The India Meteorological Department (IMD) has issued an orange alert for Delhi warning of severe heatwave conditions across the city on Sunday. The warning came after Delhi witnessed its hottest April day in five years on Saturday, with a temperature of 42.4 degrees Celsius, according to the IMD. Before this, Delhi's highest maximum temperature for April—43.2 degrees Celsius—was recorded on April 21, 2017.
- The meteorological department has issued a severe heatwave warning and urged people to exercise caution.
- Dehydration, fainting, heat cramps, exhaustion, and heat strokes can occur due to an extreme heatwave.
- As a result, it is strongly advised that everyone, especially the most susceptible categories of people—such as newborns, the elderly, and individuals with chronic illnesses—take extra precautions and minimize heat exposure.
To note, the highest-ever maximum temperature registered by Delhi for April was 45.6 degrees Celsius, which was recorded back on April 29, 1941. Issuing the warning, the IMD has also highlighted that on Saturday, the national capital witnessed such a high maximum temperature in the first half of the month for the first time in 72 years.
Earlier on Friday, the maximum temperature recorded at Delhi's base station—Safdarjung Observatory—stood at 41.6 degrees Celsius. Meanwhile, the neighboring Gurugram saw a maximum temperature of 44.5 degrees Celsius on Saturday—10 degrees above the average and quite close to Gurugram's all-time high maximum temperature of 44.8 degrees Celsius recorded on April 28, 1979. Haryana's Faridabad on Saturday witnessed a maximum temperature of 45.2 degrees Celsius.
Last week, the IMD had predicted above-normal maximum temperatures throughout the northwest and central India, as well as areas of the northeast, in April. According to IMD Director-General Mrutyunjay Mohapatra, normal to below-average maximum temperatures are predicted across the south peninsula, many sections of the eastern regions of the nation, and the neighboring territories of the northeast.
According to the Indian Meteorological Department, "color codes are used in weather warnings for bringing out the severity of the weather phenomena expected." The IMD uses a four color-coded system for issuing weather-related warnings. They include green (no action needed); yellow (watch and stay updated); orange (be prepared); and red (take action).

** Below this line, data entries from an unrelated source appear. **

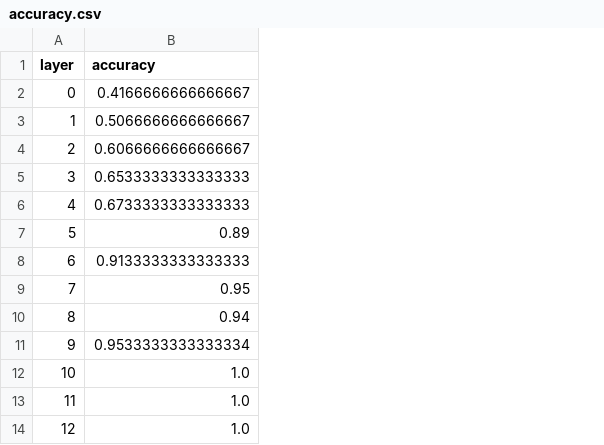
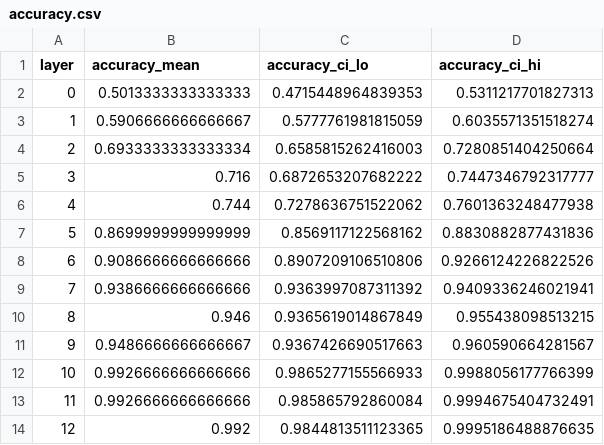
Before and after one commit to graceshan/truth-probing, a CSV file: results/cities/accuracy.csv, drawn as a sheet; only a part is shown; removed rows and columns are numbered as before the commit, all else as after; the diff names each change by its address in the sheet, - before the commit and + after, or states it on an @@ line.

Commit message:
Run probe accuracy, shuffled-label control, and LR-vs-dim sweeps over 5 seeds
01, 02, 04 all fit a real train/test split, so each now runs across 5 seeds with a different group-level (by-entity) split per seed, held fixed across layers within a seed. Aggregate to mean + 95% t-distribution CI across seeds; plots show a shaded band instead of a single line. 02's shuffled-label control is now a band across all 5 seeds rather than a single reported number.

```diff
--- a/results/cities/accuracy.csv
+++ b/results/cities/accuracy.csv
-column B (accuracy), rows 2-14: 0.4166666666666667 | 0.5066666666666667 | 0.6066666666666667 | 0.6533333333333333 | 0.6733333333333333 | 0.89 | 0.9133333333333333 | 0.95 | 0.94 | 0.9533333333333334 | 1.0 | 1.0 | 1.0
+column B (accuracy_mean), rows 2-14: 0.5013333333333333 | 0.5906666666666667 | 0.6933333333333334 | 0.716 | 0.744 | 0.8699999999999999 | 0.9086666666666666 | 0.9386666666666666 | 0.946 | 0.9486666666666667 | 0.9926666666666666 | 0.9926666666666666 | 0.992
+column C (accuracy_ci_lo), rows 2-14: 0.4715448964839353 | 0.5777761981815059 | 0.6585815262416003 | 0.6872653207682222 | 0.7278636751522062 | 0.8569117122568162 | 0.8907209106510806 | 0.9363997087311392 | 0.9365619014867849 | 0.9367426690517663 | 0.9865277155566933 | 0.985865792860084 | 0.9844813511123365
+column D (accuracy_ci_hi), rows 2-14: 0.5311217701827313 | 0.6035571351518274 | 0.7280851404250664 | 0.7447346792317777 | 0.7601363248477938 | 0.8830882877431836 | 0.9266124226822526 | 0.9409336246021941 | 0.955438098513215 | 0.960590664281567 | 0.9988056177766399 | 0.9994675404732491 | 0.9995186488876635
```
Also changed, not shown: results/cities/auc.csv, results/neg_cities/accuracy.csv, 18 other files.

The IMD says colors are assigned to certain weather scenarios as per a five-day forecast method. A particular matrix is followed to analyze the probability of occurrence of an event and its impact. However, the assessment of the color codes for "impact-based warning" comprises several meteorological factors and geophysical factors, among others, "which may interact with each other to determine the impact and risk."